> _WHAT YOU NEED TO DO_
Type out every entry again, character for character.

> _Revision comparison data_

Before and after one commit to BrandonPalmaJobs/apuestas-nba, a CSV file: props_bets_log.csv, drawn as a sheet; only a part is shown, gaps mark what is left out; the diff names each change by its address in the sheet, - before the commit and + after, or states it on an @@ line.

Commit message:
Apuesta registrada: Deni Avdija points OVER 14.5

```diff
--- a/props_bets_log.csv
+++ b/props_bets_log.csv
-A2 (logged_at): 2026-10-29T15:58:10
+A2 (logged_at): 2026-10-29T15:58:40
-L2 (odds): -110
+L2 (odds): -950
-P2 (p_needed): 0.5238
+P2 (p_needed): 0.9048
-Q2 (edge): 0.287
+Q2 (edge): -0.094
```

> _RESULT_
Before and after one commit to BrandonPalmaJobs/apuestas-nba, a CSV file: props_bets_log.csv, drawn as a sheet; only a part is shown, gaps mark what is left out; the diff names each change by its address in the sheet, - before the commit and + after, or states it on an @@ line.

Commit message:
Apuesta registrada: Deni Avdija points OVER 14.5

```diff
--- a/props_bets_log.csv
+++ b/props_bets_log.csv
-A2 (logged_at): 2026-10-29T15:58:10
+A2 (logged_at): 2026-10-29T15:58:40
-L2 (odds): -110
+L2 (odds): -950
-P2 (p_needed): 0.5238
+P2 (p_needed): 0.9048
-Q2 (edge): 0.287
+Q2 (edge): -0.094
```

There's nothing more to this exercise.